Meanwhile, there are plenty of unfinished manuscripts in my files, ranging from my adult time-slip novel, “Murder at Glencoe”; to YA historical “Free to Come Home” (sequel to This Land We Call Home); a young middle-grade novel “The Hole in the Ice” …. and a whole bunch of others.
So there’s plenty to do – supposedly the perfect remedy for waiting…
Live today, an interview on my writing:
Timefall, the new omnibus combined version of Collapse of the Veil and Crossings, has been bumped up to a September 1 release by new (to me) publisher, Five Rivers Publishing. The two original YA fantasy novels were “orphaned” when the initial publisher changed hands and all young adult novels were jettisoned. This publication date came as a surprise to me, for my contract indicated a December 1 release.
I greatly appreciate the interest of Lorina Stephens of Five Rivers in taking on these two books, which developed slowly over a 25+ year span after the initial riveting idea hit in 1984. I also really appreciate the wonderful editing of Dr. Robert Runte, who helped make this new, combined edition even stronger than the original works.
Blurbs on the two original novels:
Collapse of the Veil: “A tenderly urgent journey through time, love, apocalypse, and unexpected hope.
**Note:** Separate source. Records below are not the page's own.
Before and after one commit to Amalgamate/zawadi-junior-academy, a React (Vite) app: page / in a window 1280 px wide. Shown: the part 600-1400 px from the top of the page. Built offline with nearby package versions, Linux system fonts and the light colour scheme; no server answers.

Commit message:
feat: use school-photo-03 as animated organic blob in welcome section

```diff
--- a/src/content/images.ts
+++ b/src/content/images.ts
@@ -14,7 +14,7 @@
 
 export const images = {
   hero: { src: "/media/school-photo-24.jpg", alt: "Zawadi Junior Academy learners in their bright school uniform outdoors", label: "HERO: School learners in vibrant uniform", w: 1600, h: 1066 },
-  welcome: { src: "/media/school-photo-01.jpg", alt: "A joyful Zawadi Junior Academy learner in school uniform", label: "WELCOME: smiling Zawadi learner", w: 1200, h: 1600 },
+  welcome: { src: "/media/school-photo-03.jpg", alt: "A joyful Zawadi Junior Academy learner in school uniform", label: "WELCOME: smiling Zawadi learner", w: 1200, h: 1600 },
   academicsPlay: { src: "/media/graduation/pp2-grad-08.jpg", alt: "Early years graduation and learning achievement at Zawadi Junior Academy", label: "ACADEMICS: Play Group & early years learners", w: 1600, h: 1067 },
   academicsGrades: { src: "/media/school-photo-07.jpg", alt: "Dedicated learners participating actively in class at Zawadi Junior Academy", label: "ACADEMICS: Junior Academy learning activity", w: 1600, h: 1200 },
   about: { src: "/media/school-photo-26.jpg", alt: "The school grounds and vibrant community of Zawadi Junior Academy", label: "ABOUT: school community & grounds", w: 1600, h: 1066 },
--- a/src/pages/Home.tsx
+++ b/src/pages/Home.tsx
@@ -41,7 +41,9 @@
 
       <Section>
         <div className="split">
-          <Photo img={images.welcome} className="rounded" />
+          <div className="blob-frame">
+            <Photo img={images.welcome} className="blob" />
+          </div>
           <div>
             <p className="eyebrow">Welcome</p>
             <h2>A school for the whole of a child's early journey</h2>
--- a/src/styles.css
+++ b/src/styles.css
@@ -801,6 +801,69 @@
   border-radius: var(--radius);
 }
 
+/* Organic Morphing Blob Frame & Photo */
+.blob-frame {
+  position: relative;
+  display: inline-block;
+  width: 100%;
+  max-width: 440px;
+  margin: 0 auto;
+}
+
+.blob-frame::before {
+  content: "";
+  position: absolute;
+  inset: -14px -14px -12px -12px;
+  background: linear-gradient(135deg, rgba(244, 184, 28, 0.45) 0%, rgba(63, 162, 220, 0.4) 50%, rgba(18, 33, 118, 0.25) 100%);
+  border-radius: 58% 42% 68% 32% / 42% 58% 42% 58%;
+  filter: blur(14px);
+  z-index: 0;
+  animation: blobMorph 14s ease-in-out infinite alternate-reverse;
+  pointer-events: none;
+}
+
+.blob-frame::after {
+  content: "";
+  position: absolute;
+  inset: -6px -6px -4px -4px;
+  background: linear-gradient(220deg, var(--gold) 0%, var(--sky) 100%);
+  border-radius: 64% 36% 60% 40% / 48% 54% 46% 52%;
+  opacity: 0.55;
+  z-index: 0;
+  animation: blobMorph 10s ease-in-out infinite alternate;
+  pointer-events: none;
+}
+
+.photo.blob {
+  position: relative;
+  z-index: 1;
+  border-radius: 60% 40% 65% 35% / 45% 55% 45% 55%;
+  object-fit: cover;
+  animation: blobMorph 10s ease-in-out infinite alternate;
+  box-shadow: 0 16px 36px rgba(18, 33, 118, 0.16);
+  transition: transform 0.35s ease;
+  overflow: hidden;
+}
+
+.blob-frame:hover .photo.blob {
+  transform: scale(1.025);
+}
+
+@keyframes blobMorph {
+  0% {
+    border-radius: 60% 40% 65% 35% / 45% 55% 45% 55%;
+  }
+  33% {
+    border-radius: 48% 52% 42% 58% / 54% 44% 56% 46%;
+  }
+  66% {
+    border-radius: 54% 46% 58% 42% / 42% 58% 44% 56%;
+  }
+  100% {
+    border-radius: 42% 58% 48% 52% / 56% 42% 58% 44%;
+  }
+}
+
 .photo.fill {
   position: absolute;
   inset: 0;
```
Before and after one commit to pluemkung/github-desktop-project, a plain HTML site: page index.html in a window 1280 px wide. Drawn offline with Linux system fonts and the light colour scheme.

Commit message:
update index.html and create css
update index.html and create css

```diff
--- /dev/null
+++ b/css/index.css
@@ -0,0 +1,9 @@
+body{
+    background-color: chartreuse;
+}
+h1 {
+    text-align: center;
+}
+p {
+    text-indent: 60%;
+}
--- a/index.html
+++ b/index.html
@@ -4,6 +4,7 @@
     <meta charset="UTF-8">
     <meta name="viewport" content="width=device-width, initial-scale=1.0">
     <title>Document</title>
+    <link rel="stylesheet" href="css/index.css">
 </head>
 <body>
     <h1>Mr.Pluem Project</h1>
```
Readers will emerge with new insights for our world’s problems and possibilities.” Sharon Plumb, author of Draco’s Child.
Crossings: “One world, two very different times, three misfit teens and a baby. Alison Lohans’ spare and certain prose transports us into their journey, pitting love and hope against the coming apocalypse.” Marie Powell, author of Hawk.
I was saddened to learn of the death of distinguished Canadian children’s author Janet Lunn, who was a generous mentor who helped shape my early work during her term as Writer-in-Residence at Regina Public Library, 1982-83. During that time Janet read virtually all of my work, offering good advice and friendship, and was there in her office when I ran in to show her my first published book. Thanks, Janet, for all that you offered.